WORK TO BE COMPLETED → Every record here must be copied exactly, except for the images it holds.

------------------------------------------------------------------------

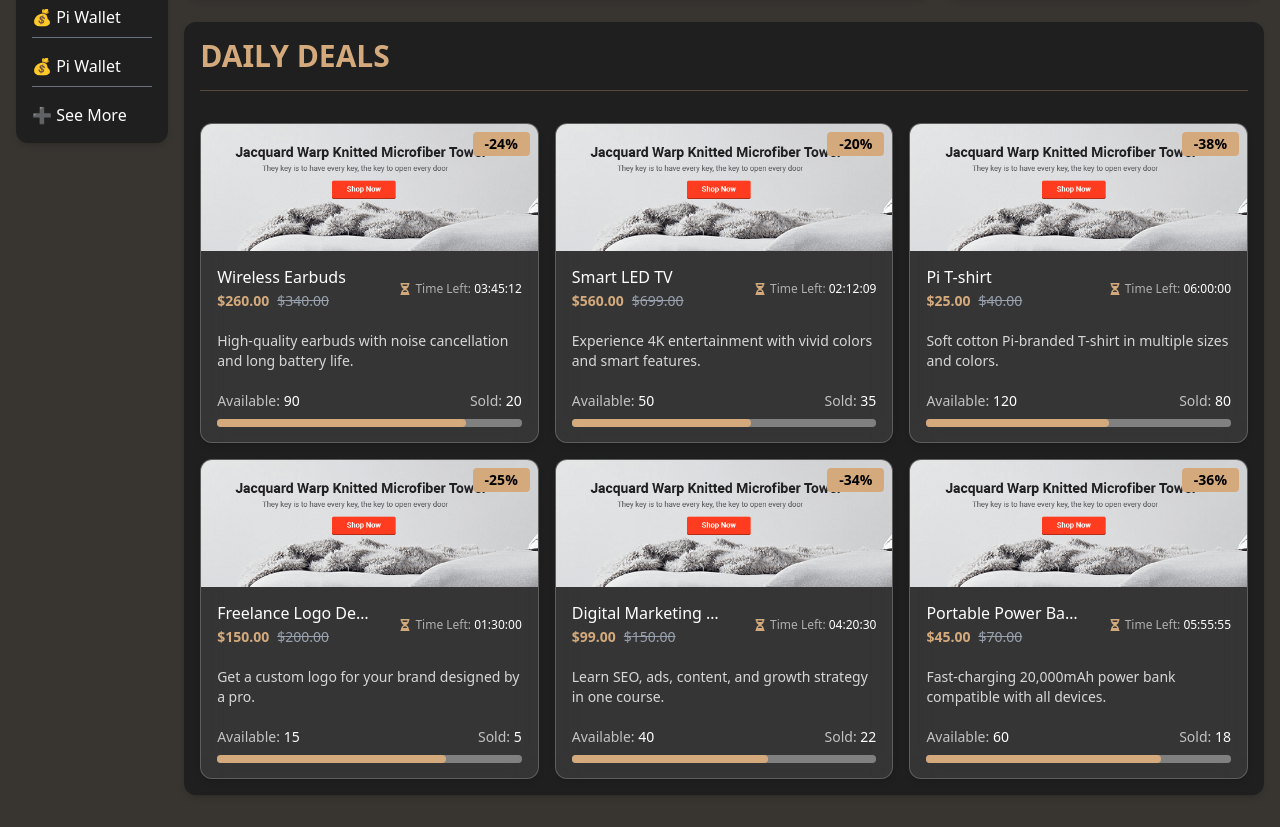
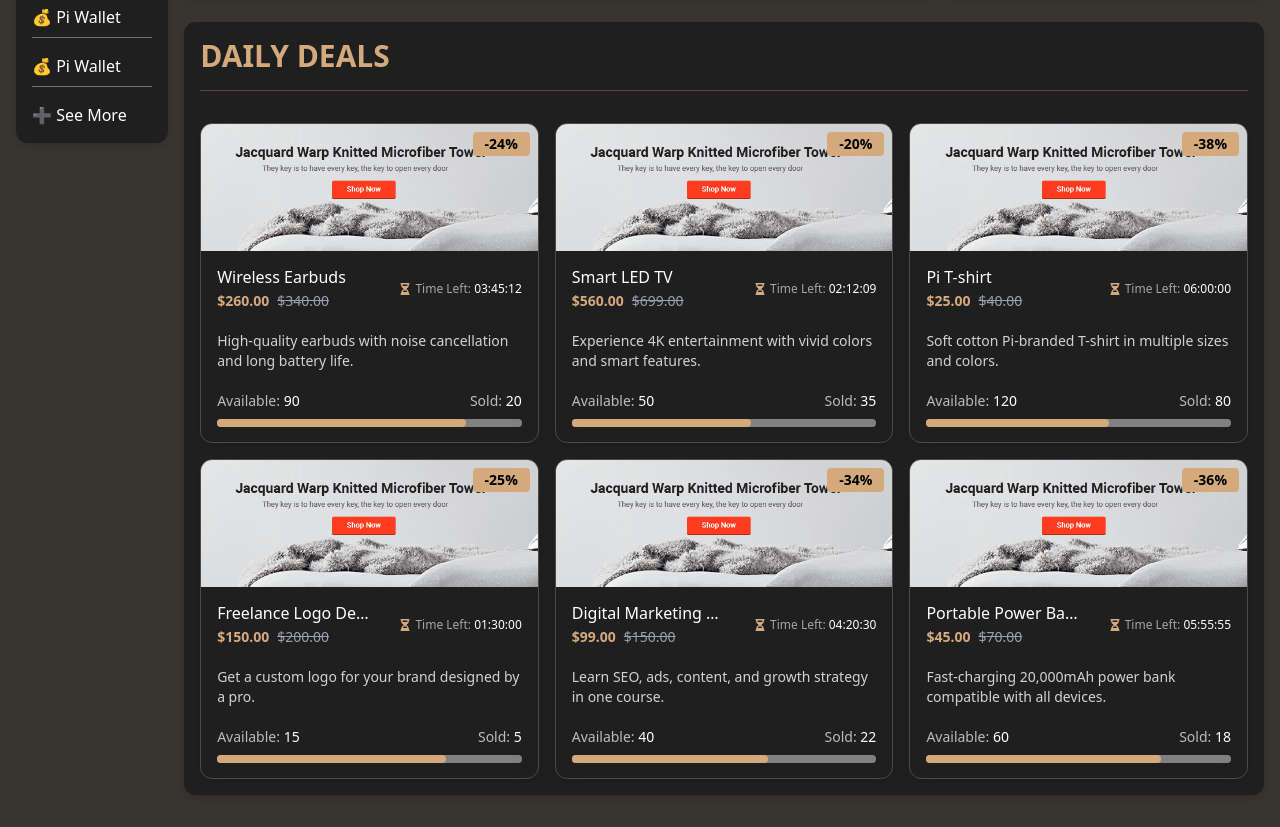
Before and after one commit to Fortexfreddie/Troopi, a React (Vite) app: page / in a window 1280 px wide. Shown: the part 582-1409 px from the top of the page. Built offline with nearby package versions, Linux system fonts and the light colour scheme.

Commit message:
Removed the frosted glass from the daily deals img

```diff
--- a/src/components/sections/FeaturedSection.jsx
+++ b/src/components/sections/FeaturedSection.jsx
@@ -10,7 +10,7 @@ const FeaturedSection = () => {
             <div className="grid grid-cols-1 sm:grid-cols-2 lg:grid-cols-3 gap-4 mt-4">
                 {
                     dailyDeals.map((dailyDeal) => (
-                        <div key={dailyDeal.id} className="h-80 bg-white/10 border border-white/20 overflow-hidden backdrop-blur-md shadow-md rounded-xl hover:shadow-[#D4AA7D]/30 transition-shadow duration-300 cursor-pointer">
+                        <div key={dailyDeal.id} className="h-80 border border-white/20 overflow-hidden backdrop-blur-md shadow-md rounded-xl hover:shadow-[#D4AA7D]/30 transition-shadow duration-300 cursor-pointer">
                             <div className="h-2/5 relative">
                                 <div className="absolute top-2 right-2 bg-[#D4AA7D] text-black text-sm font-semibold px-3 py-0.5 rounded">-{dailyDeal.discount}%</div>
                                 <img src={dailyDeal.image} alt="" className="w-full h-full object-center object-cover" />
```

------------------------------------------------------------------------

ANSWER SECTION →
Before and after one commit to Fortexfreddie/Troopi, a React (Vite) app: page / in a window 1280 px wide. Shown: the part 582-1409 px from the top of the page. Built offline with nearby package versions, Linux system fonts and the light colour scheme.

Commit message:
Removed the frosted glass from the daily deals img

```diff
--- a/src/components/sections/FeaturedSection.jsx
+++ b/src/components/sections/FeaturedSection.jsx
@@ -10,7 +10,7 @@ const FeaturedSection = () => {
             <div className="grid grid-cols-1 sm:grid-cols-2 lg:grid-cols-3 gap-4 mt-4">
                 {
                     dailyDeals.map((dailyDeal) => (
-                        <div key={dailyDeal.id} className="h-80 bg-white/10 border border-white/20 overflow-hidden backdrop-blur-md shadow-md rounded-xl hover:shadow-[#D4AA7D]/30 transition-shadow duration-300 cursor-pointer">
+                        <div key={dailyDeal.id} className="h-80 border border-white/20 overflow-hidden backdrop-blur-md shadow-md rounded-xl hover:shadow-[#D4AA7D]/30 transition-shadow duration-300 cursor-pointer">
                             <div className="h-2/5 relative">
                                 <div className="absolute top-2 right-2 bg-[#D4AA7D] text-black text-sm font-semibold px-3 py-0.5 rounded">-{dailyDeal.discount}%</div>
                                 <img src={dailyDeal.image} alt="" className="w-full h-full object-center object-cover" />
```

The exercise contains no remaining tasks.